───── Material to process

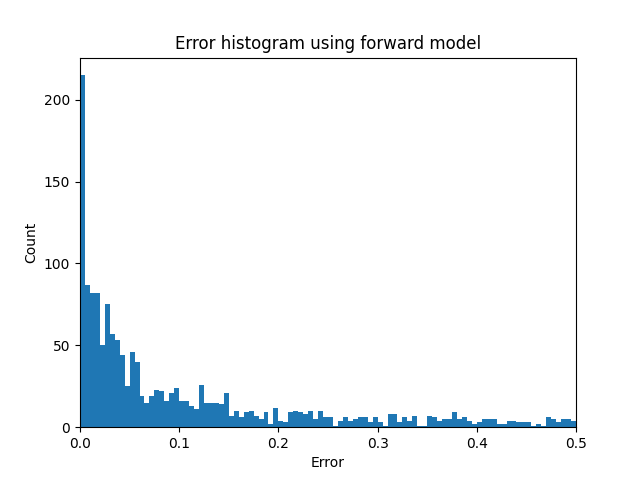
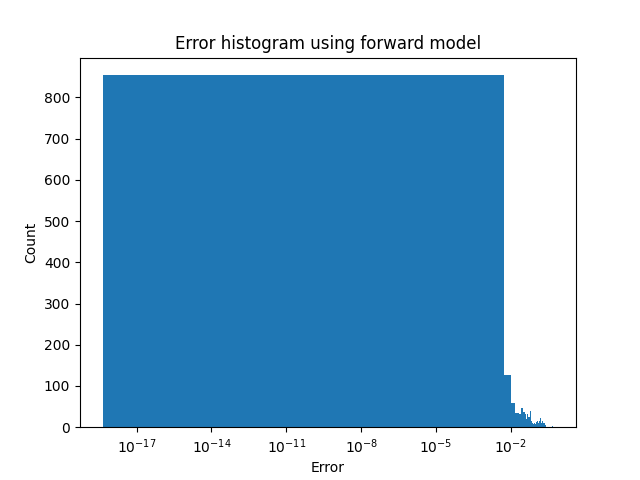
issues w log histogram

diff --git a/train.py b/train.py
@@ -41,8 +41,8 @@ def loss(ys, labels, x = None):
 def train():
     train_data, test_data = data_reader.read_data_sine_wave()
 
-    num_epochs = 500
-    #num_epochs = 40
+    #num_epochs = 500
+    num_epochs = 40
     #num_epochs = 5
 
     model_f = Forward()
@@ -178,17 +178,16 @@ def train():
     plt.title("Error histogram using forward model")
     plt.xlabel("Error")
     plt.ylabel("Count")
-    plt.xlim([0,0.5])
+    plt.xscale('log')
     plt.savefig("histogram_forward.png")
 
     plt.figure(2)
     plt.hist(sim_mses, bins=100, range = (0, 0.5))
     plt.xlabel("Error")
     plt.ylabel("Count")
-    plt.xlim([0, 0.5])
+    plt.xscale('log')
     plt.title("Error histogram using simulator")
     plt.savefig("histogram_simulator.png")
-
 
     plt.figure(3)
     plt.title("Forward training error {:0.4f}".format(min(forward_train_losses)))
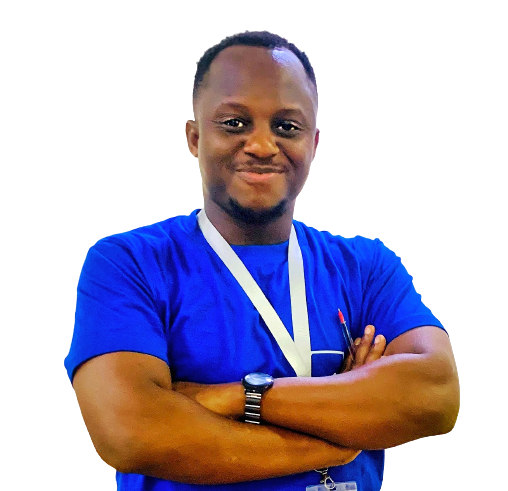
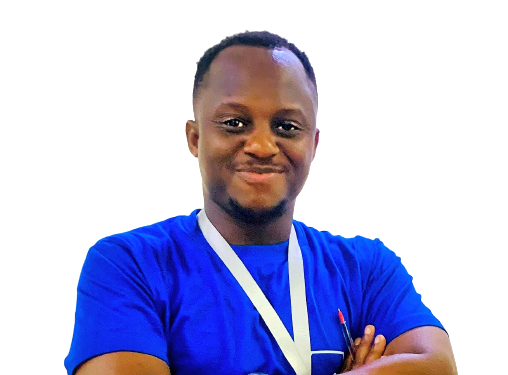
adjusted image

diff --git a/src/component/header/header.css b/src/component/header/header.css
@@ -39,15 +39,21 @@ header{
 /* ===== MY IMAGE ==== */
 .header__profile-image-container{
   background: linear-gradient(var(--color-primary), transparent);
-  width: 22rem;
-  height: 20rem;
   position: absolute;
   left: 50%;
   transform: translateX(-50%);
   margin-top: 4rem;
   border-radius: 12rem 12rem 0 0;
   overflow: hidden;
+  display: flex;
+  align-items: center;
+  justify-content: center;
   /* padding: 5rem 1.5rem 1.5rem 1.5rem; */
+}
+
+.profileImage{
+  width: 300px;
+  height: 
 }
 
 /* ===== SCROLL DOWN ==== */

diff --git a/src/component/header/Header.jsx b/src/component/header/Header.jsx
@@ -17,7 +17,7 @@ const Header = () => {
           <HeaderSocials/>
           
           <div className='header__profile-image-container'>
-            <img src={profileImage} alt="me" />
+            <img src={profileImage} className='profileImage' alt="me" />
           </div>
 
           <a href="#contact" className='scroll__down'>Scroll Down</a>
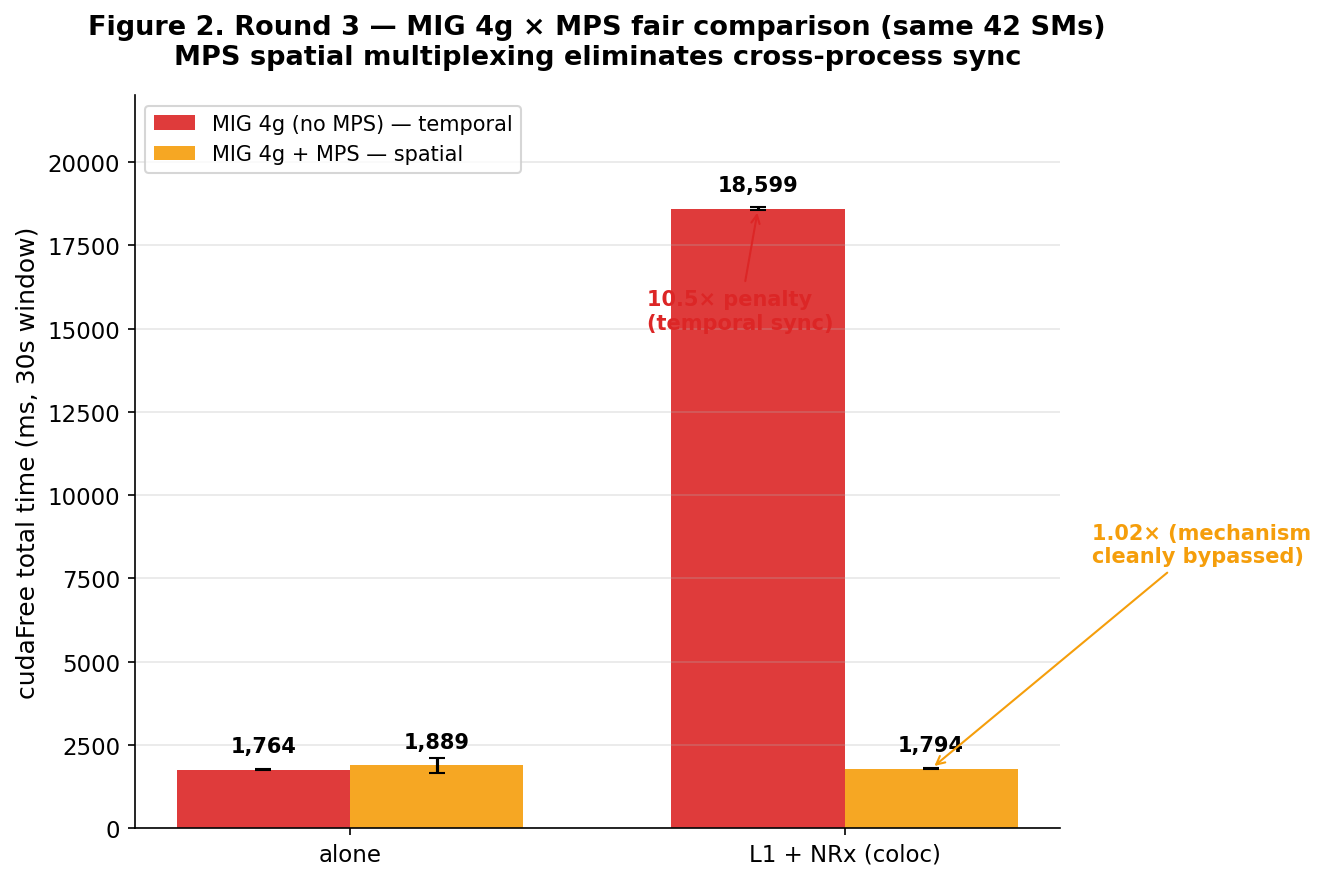
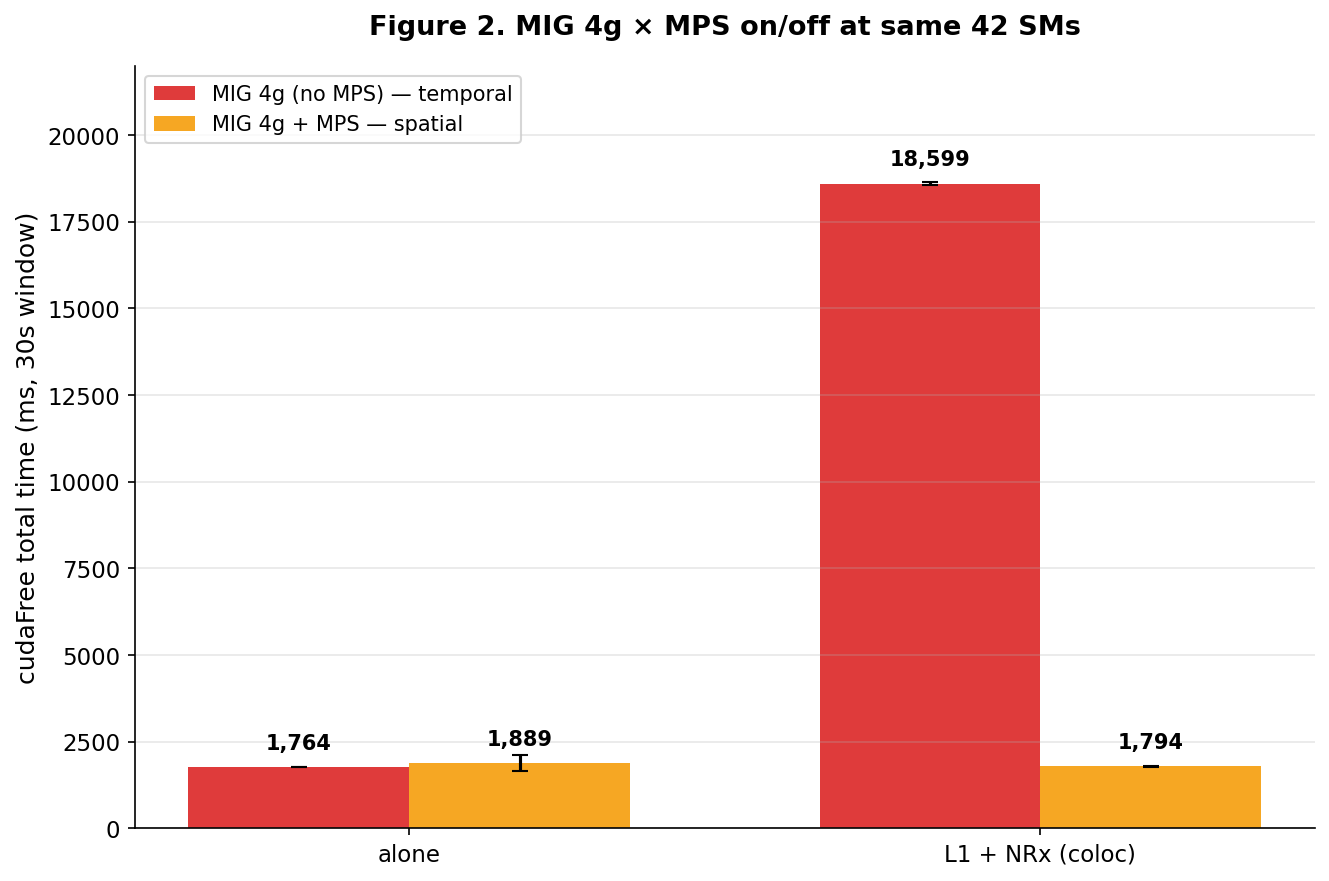
fig2: strip annotation text ("10.5×", "1.02×") and arrows
User requested a cleaner Slide-1 chart — keep numeric bar labels only.
Title also softened from "MPS spatial multiplexing eliminates cross-process
sync" to a neutral "MIG 4g × MPS on/off at same 42 SMs" to match the more
cautious framing in the 6-slide summary.

diff --git a/results/20260708/scripts/generate_figures.py b/results/20260708/scripts/generate_figures.py
@@ -98,24 +98,13 @@ for bar_group in [bars1, bars2]:
                 f"{v:,.0f}", ha="center", va="bottom", fontsize=10, fontweight="bold")
 
 ax.set_ylabel("cudaFree total time (ms, 30s window)", fontsize=12)
-ax.set_title("Figure 2. Round 3 — MIG 4g × MPS fair comparison (same 42 SMs)\nMPS spatial multiplexing eliminates cross-process sync",
+ax.set_title("Figure 2. MIG 4g × MPS on/off at same 42 SMs",
              fontsize=13, fontweight="bold", pad=15)
 ax.set_xticks(x)
 ax.set_xticklabels(r3_labels, fontsize=11)
 ax.set_ylim(0, 22000)
 ax.legend(loc="upper left", fontsize=10)
 ax.grid(axis="y", alpha=0.3)
-
-# Add annotation for the mechanism
-ax.annotate("10.5× penalty\n(temporal sync)",
-            xy=(1 - w/2, noMPS[1]), xytext=(0.6, 15000),
-            fontsize=10, color="#dc2626", fontweight="bold",
-            arrowprops=dict(arrowstyle="->", color="#dc2626"))
-
-ax.annotate("1.02× (mechanism\ncleanly bypassed)",
-            xy=(1 + w/2, withMPS[1]), xytext=(1.5, 8000),
-            fontsize=10, color="#f59e0b", fontweight="bold",
-            arrowprops=dict(arrowstyle="->", color="#f59e0b"))
 
 plt.tight_layout()
 plt.savefig(os.path.join(FIG_DIR, "fig2_round3_fair_comparison.png"), dpi=150, bbox_inches="tight")
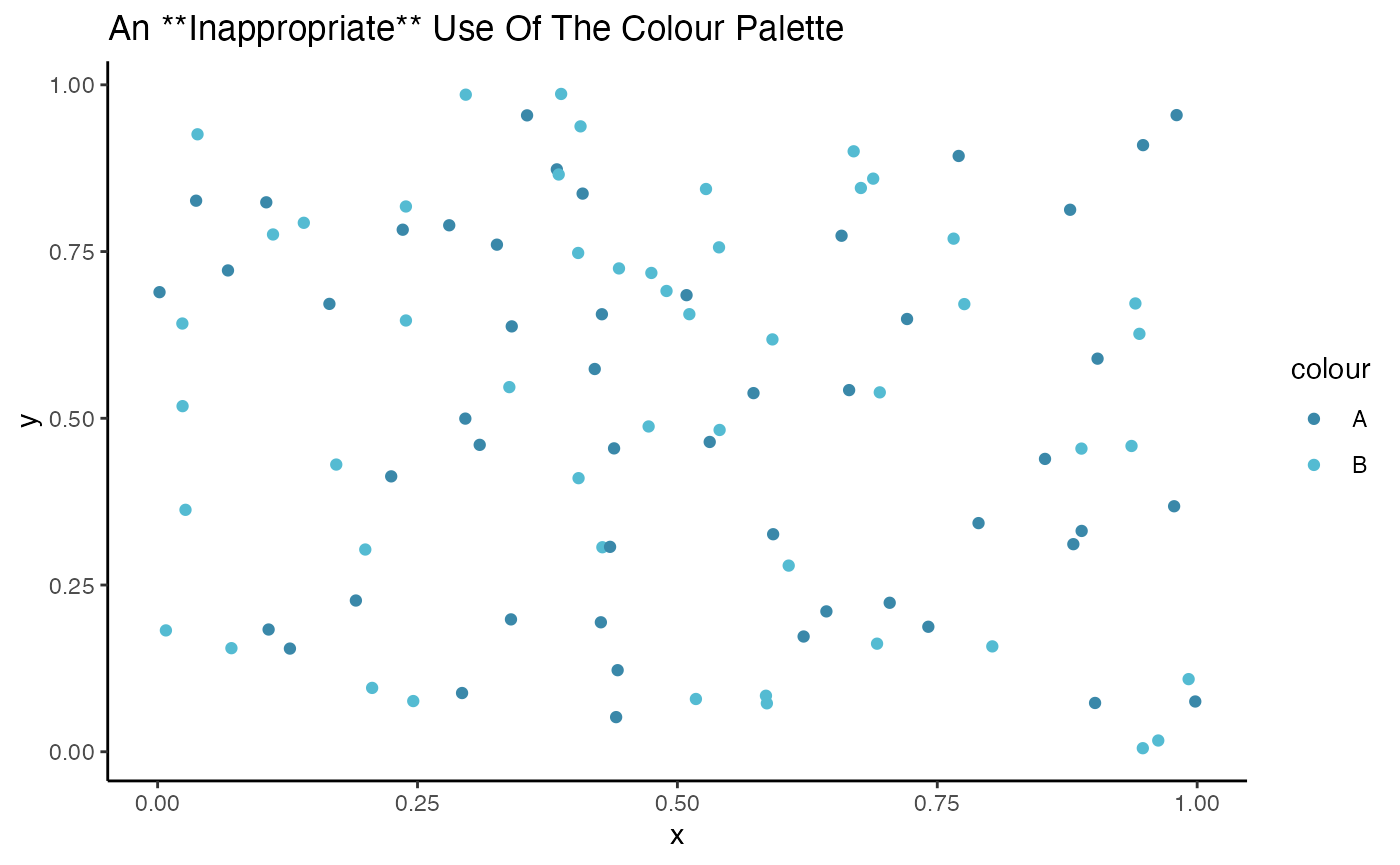
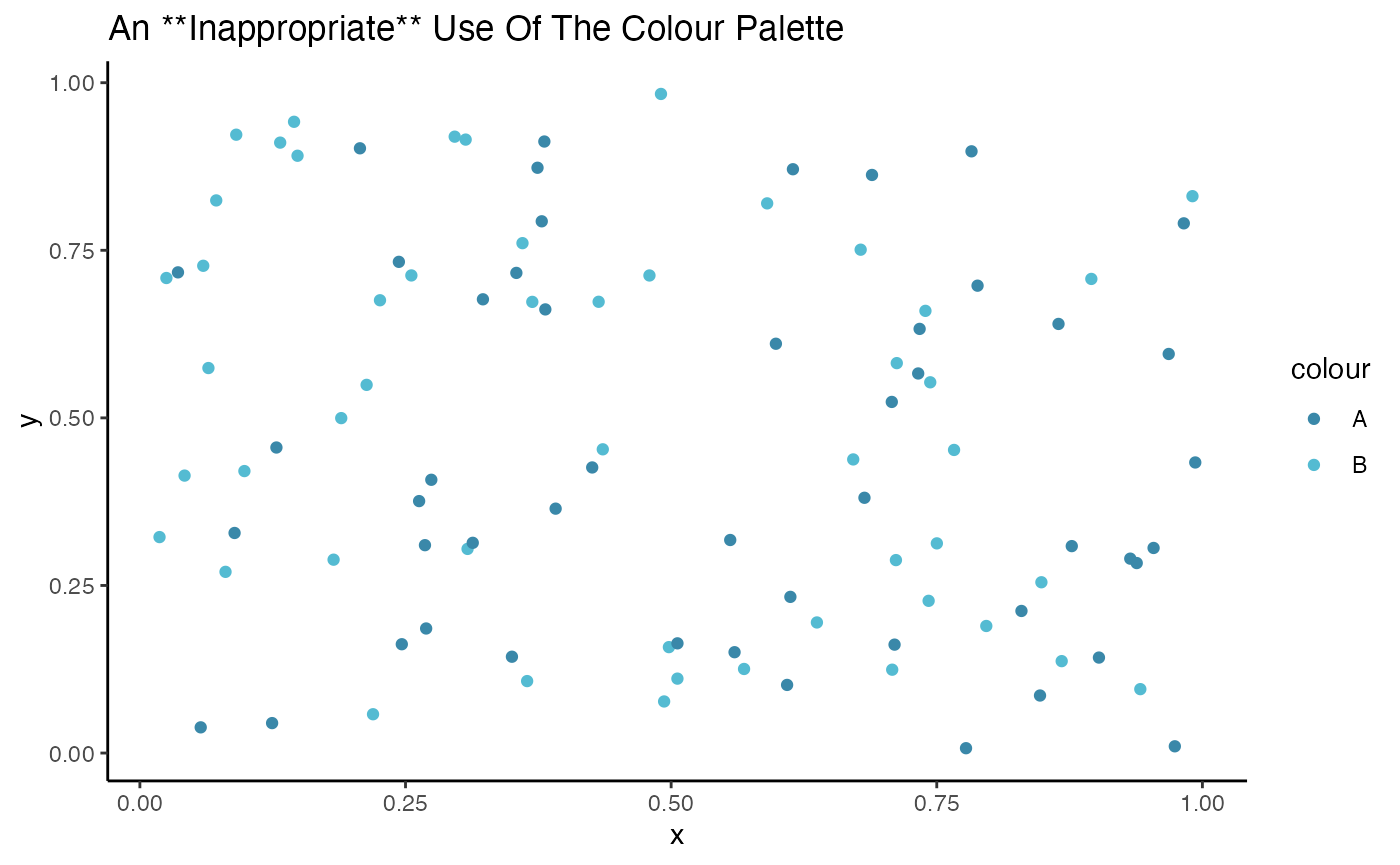
Adding MRCHGU ctb

diff --git a/docs/articles/HGUTheme.html b/docs/articles/HGUTheme.html
@@ -166,18 +166,18 @@ regression line on top. First we can make some fake data</p>
 <span><span class="op">)</span></span>
 <span><span class="va">plot_data</span></span>
 <span><span class="co">#&gt; <span style="color: #949494;"># A tibble: 100 × 2</span></span></span>
-<span><span class="co">#&gt;        x      y</span></span>
-<span><span class="co">#&gt;    <span style="color: #949494; font-style: italic;">&lt;dbl&gt;</span>  <span style="color: #949494; font-style: italic;">&lt;dbl&gt;</span></span></span>
-<span><span class="co">#&gt; <span style="color: #BCBCBC;"> 1</span> 0.748  0.801</span></span>
-<span><span class="co">#&gt; <span style="color: #BCBCBC;"> 2</span> 0.926  0.823</span></span>
-<span><span class="co">#&gt; <span style="color: #BCBCBC;"> 3</span> 0.397  0.420</span></span>
-<span><span class="co">#&gt; <span style="color: #BCBCBC;"> 4</span> 0.120 -<span style="color: #BB0000;">0.122</span></span></span>
-<span><span class="co">#&gt; <span style="color: #BCBCBC;"> 5</span> 0.209  0.248</span></span>
-<span><span class="co">#&gt; <span style="color: #BCBCBC;"> 6</span> 0.628  0.793</span></span>
-<span><span class="co">#&gt; <span style="color: #BCBCBC;"> 7</span> 0.260  0.318</span></span>
-<span><span class="co">#&gt; <span style="color: #BCBCBC;"> 8</span> 0.326  0.471</span></span>
-<span><span class="co">#&gt; <span style="color: #BCBCBC;"> 9</span> 0.458  0.513</span></span>
-<span><span class="co">#&gt; <span style="color: #BCBCBC;">10</span> 0.544  0.741</span></span>
+<span><span class="co">#&gt;        x       y</span></span>
+<span><span class="co">#&gt;    <span style="color: #949494; font-style: italic;">&lt;dbl&gt;</span>   <span style="color: #949494; font-style: italic;">&lt;dbl&gt;</span></span></span>
+<span><span class="co">#&gt; <span style="color: #BCBCBC;"> 1</span> 0.357  0.441 </span></span>
+<span><span class="co">#&gt; <span style="color: #BCBCBC;"> 2</span> 0.253  0.075<span style="text-decoration: underline;">9</span></span></span>
+<span><span class="co">#&gt; <span style="color: #BCBCBC;"> 3</span> 0.151  0.044<span style="text-decoration: underline;">5</span></span></span>
+<span><span class="co">#&gt; <span style="color: #BCBCBC;"> 4</span> 0.200 -<span style="color: #BB0000;">0.378</span> </span></span>
+<span><span class="co">#&gt; <span style="color: #BCBCBC;"> 5</span> 0.328  0.558 </span></span>
+<span><span class="co">#&gt; <span style="color: #BCBCBC;"> 6</span> 0.147  0.213 </span></span>
+<span><span class="co">#&gt; <span style="color: #BCBCBC;"> 7</span> 0.479  0.578 </span></span>
+<span><span class="co">#&gt; <span style="color: #BCBCBC;"> 8</span> 0.289  0.284 </span></span>
+<span><span class="co">#&gt; <span style="color: #BCBCBC;"> 9</span> 0.342  0.115 </span></span>
+<span><span class="co">#&gt; <span style="color: #BCBCBC;">10</span> 0.131  0.311 </span></span>
 <span><span class="co">#&gt; <span style="color: #949494;"># … with 90 more rows</span></span></span></code></pre></div>
 <p>Then we can make a simple plot that you might make for a
 presentation:</p>

diff --git a/docs/index.html b/docs/index.html
@@ -190,6 +190,7 @@
 <a href="https://hwarden.com" class="external-link">Hugh Warden</a> <br><small class="roles"> Author, maintainer </small> <a href="https://orcid.org/YOUR-ORCID-ID" target="orcid.widget" aria-label="ORCID" class="external-link"><span class="fab fa-orcid orcid" aria-hidden="true"></span></a> </li>
 <li>
 <a href="https://jeskowagner.github.io/" class="external-link">Jesko Wagner</a> <br><small class="roles"> Author </small> <a href="https://orcid.org/YOUR-ORCID-ID" target="orcid.widget" aria-label="ORCID" class="external-link"><span class="fab fa-orcid orcid" aria-hidden="true"></span></a> </li>
+<li><a href="authors.html">More about authors...</a></li>
 </ul>
 </div>
 

diff --git a/docs/authors.html b/docs/authors.html
@@ -57,6 +57,10 @@
           <p><strong><a href="https://jeskowagner.github.io/" class="external-link">Jesko Wagner</a></strong>. Author. <a href="https://orcid.org/YOUR-ORCID-ID" target="orcid.widget" aria-label="ORCID" class="external-link"><span class="fab fa-orcid orcid" aria-hidden="true"></span></a>
           </p>
         </li>
+        <li>
+          <p><strong> MRC Human Genetics Unit</strong>. Contributor. <a href="https://orcid.org/YOUR-ORCID-ID" target="orcid.widget" aria-label="ORCID" class="external-link"><span class="fab fa-orcid orcid" aria-hidden="true"></span></a>
+          </p>
+        </li>
       </ul></div>
 
     <div class="section level2 citation">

──────────

» **Task to carry out**
Line count for "ORCID": say how many lines of the entries above include that word, and give only the number.

» **Response**
4